Momoyo Kobayashi, who works in the Alameda’s office and helps manage the business, says that she grew up soaking every day in hot springs, which in her home country of Japan are known as “onsens.”

“We don’t even think about it – that’s our culture,” Kobayashi said. “Every night, we soak.”

Devlin said if a large-scale soaking culture existed in modern America like it does in places like Japan and Europe, Hot Springs would be booming, just as it was in the 1950s. 

While there’s debate around the world over which springs possess the best water, Devlin said there’s no question in his mind that the Camas aquifer reigns supreme. Although he acknowledges that every hot springs resort owner claims to be sitting on the best water, he insists that, in the case of Alameda’s and the community of Hot Springs, it’s true. 

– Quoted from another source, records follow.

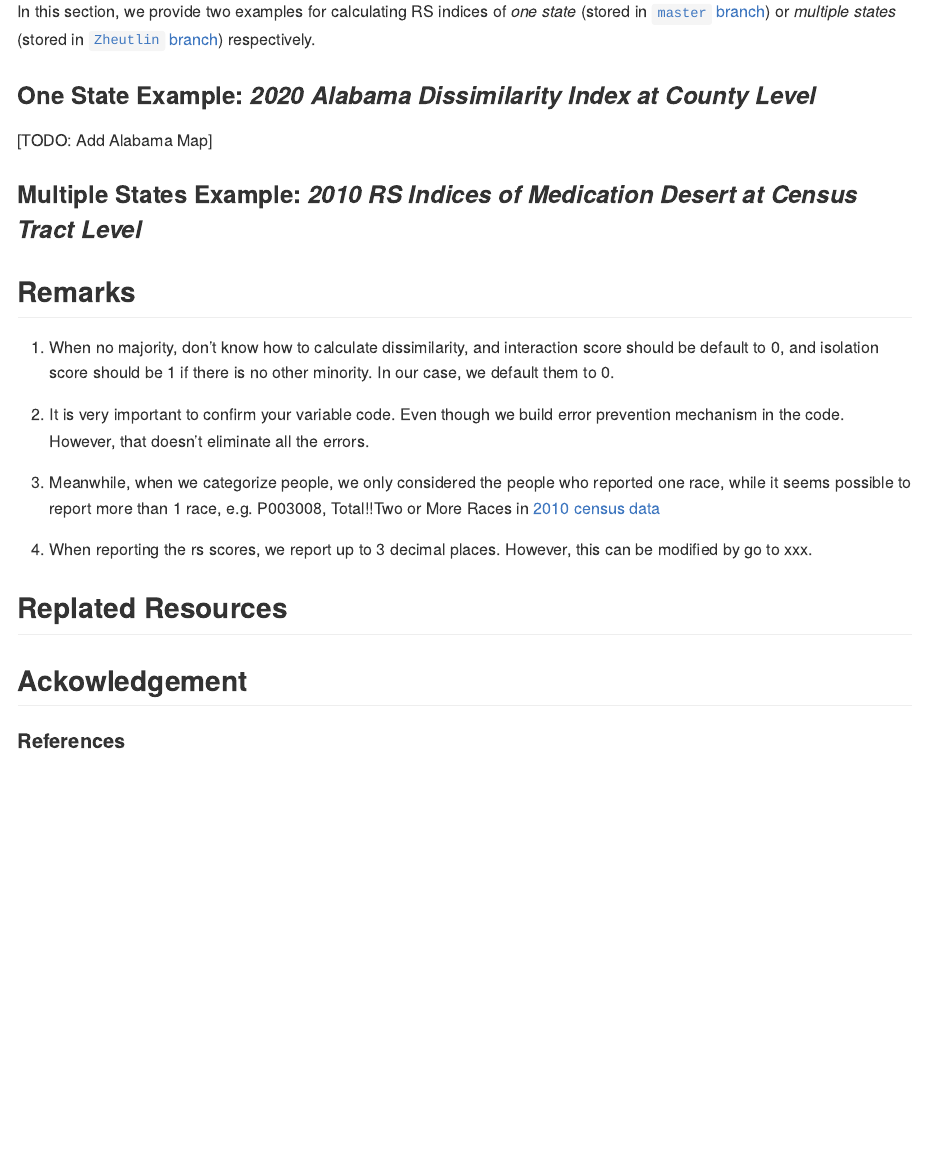
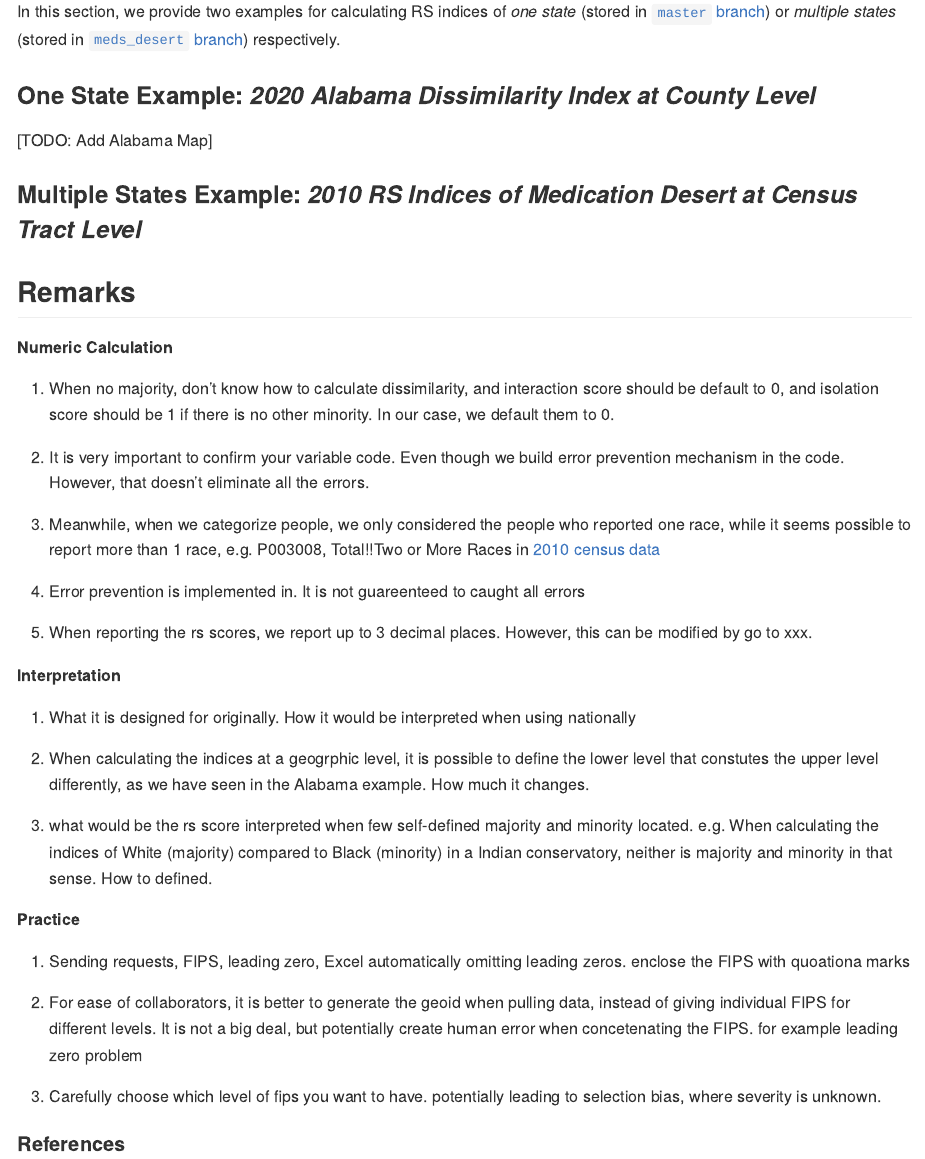
Before and after one commit to boyiguo1/Tutorial-Residential_Segregation_Score, an R Markdown document (README.Rmd): the page in a window 1100 px wide, from 960 px down. The pictures show the output file README.md that the author committed with the source, drawn offline in the style of GitHub.

Commit message:
Add Remarks

```diff
--- a/README.Rmd
+++ b/README.Rmd
@@ -34,7 +34,7 @@ We hope this work would relieve social scientists from repetitive data pulling,
 5. call `targets::tar_make()` in the console to run the pipeline.
 
 ## Examples
-In this section, we provide two examples for calculating RS indices of _one state_ (stored in [`master` branch](https://github.com/boyiguo1/Tutorial-Residential_Segregation_Score/tree/master)) or _multiple states_ (stored in [`Zheutlin` branch](https://github.com/boyiguo1/Tutorial-Residential_Segregation_Score/tree/Zheutlin)) respectively.
+In this section, we provide two examples for calculating RS indices of _one state_ (stored in [`master` branch](https://github.com/boyiguo1/Tutorial-Residential_Segregation_Score/tree/master)) or _multiple states_ (stored in [`meds_desert` branch](https://github.com/boyiguo1/Tutorial-Residential_Segregation_Score/tree/meds_desert)) respectively.
 
 ### One State Example: _2020 Alabama Dissimilarity Index at County Level_
 [TODO: Add Alabama Map]
@@ -44,20 +44,38 @@ In this section, we provide two examples for calculating RS indices of _one stat
 
 ## Remarks
 
+__Numeric Calculation__
+
 1. When no majority, don't know how to calculate dissimilarity, and interaction score should be default to 0, and isolation score should be 1 if there is no other minority. In our case, we default them to 0.
 
 2. It is very important to confirm your variable code. Even though we build error prevention mechanism in the code. However, that doesn't eliminate all the errors.
 
 3. Meanwhile, when we categorize people, we only considered the people who reported one race, while it seems possible to report more than 1 race, e.g. P003008, Total!!Two or More Races in [2010 census data](https://api.census.gov/data/2010/dec/sf1/variables.html)
 
+4. Error prevention is implemented in. It is not guareenteed to caught all errors
+
+
 4. When reporting the rs scores, we report up to 3 decimal places. However, this can be modified by go to xxx.
+
+__Interpretation__
+
+1. What it is designed for originally. How it would be interpreted when using nationally
+
+2. When calculating the indices at a geogrphic level, it is possible to define the lower level that constutes the upper level differently, as we have seen in the Alabama example. How much it changes.
+
+1. what would be the rs score interpreted when few self-defined majority and minority located. e.g. When calculating the indices of White (majority) compared to Black (minority) in a Indian conservatory, neither is majority and minority in that sense. How to defined.
+
+
+
+__Practice__
+
+1. Sending requests, FIPS, leading zero, Excel automatically omitting leading zeros. enclose the FIPS with quoationa marks
+
+2. For ease of collaborators, it is better to generate the geoid when pulling data, instead of giving individual FIPS for different levels. It is not a big  deal, but potentially create human error when concetenating the FIPS. for example leading zero problem
+
+3. Carefully choose which level of fips you want to have. potentially leading to selection bias, where severity is unknown.
+
 <!-- badges: start -->
 <!-- badges: end -->
 
-## Replated Resources
-
-
-## Ackowledgement
-
-
 #### References
```
Also changed, not shown: README.md.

Unique to Hot Springs, the springs are artesian, meaning they are trapped in underground chambers by rock barriers, protecting the resource from other elements. Non-artesian springs rise to the surface naturally and carry ground-level contaminants. The water is also safe to drink, which Devlin says is rich in health benefits but warns the magnesium can cause drowsiness and regular bowel movements. 

According to an analytical report, Alameda’s Hot Springs has a high concentration of magnesium and silicas, which is the root of many theories over why it’s so rare. The water at Big Medicine Hot Springs and Symes Hot Springs Hotel also come from the Camas aquifer, but Wild Horse Hot Springs on the east side of Montana Highway 28 has its own water source.

“I’d say probably half the people in town think it’s silica, but the other group thinks it’s the gases in the water … that’s how you get this silky, smooth feeling. But some people say it’s the lithium doing that,” Devlin said. “I don’t think we really know what the exact cause is.”

Devlin has soaked in thermal springs around the world, and he said his first soak at age 20 changed his life forever. 

In 1974, Devlin said a near-death experience in his home state of Connecticut prompted a hitchhiking journey to Alaska. On his way back to the continental U.S., he hitched a ride in Canada in the middle of winter and found a hot spring on the map as he was navigating. 

While it wasn’t designated a provincial park at the time, he stumbled upon steaming water surrounded by green, lush vegetation in the middle of a snowy landscape at the Liard River Hot Springs in British Columbia. 

“We thought, ‘what the heck is this?’” Devlin said. “It was very hot, and it was very, very inspiring to me. So, I’ve been soaking in hot springs ever since. I was blown away.”

Stelter, who has been a part-owner of Alameda’s since 2006, moved to the Flathead in 1980. Soon after, he discovered Hot Springs and became an avid soaker in between swims in Flathead Lake. In the early days of coaching the swim team at Flathead High School, he became the first person to swim across the 25-mile length of Flathead Lake from Polson to Bigfork, doing so in 1986 at the age of 35.

 “It’s not an afternoon bath,” he told former Missoulian newspaper reporter Butch Larcombe of the 14-hour swim in Flathead Lake. 

But after 25 years of coaching at Flathead High School, and 20 years after his first swim across Flathead Lake, he became a business partner of Alameda’s Hot Springs, where he’s still convinced the springs are superior. 

“I’m a pretty devout soaker and I look for them when I’m backpacking or climbing, but this water is like no other water that I’ve ever experienced,” Stelter said. “One of the things I’ve noticed is it’s just silky smooth and the water quality is so different. I’ve heard that Baden-Baden in West Germany has the most famous hot springs in the world and this water is comparable. I would say it’s the best in the U.S.”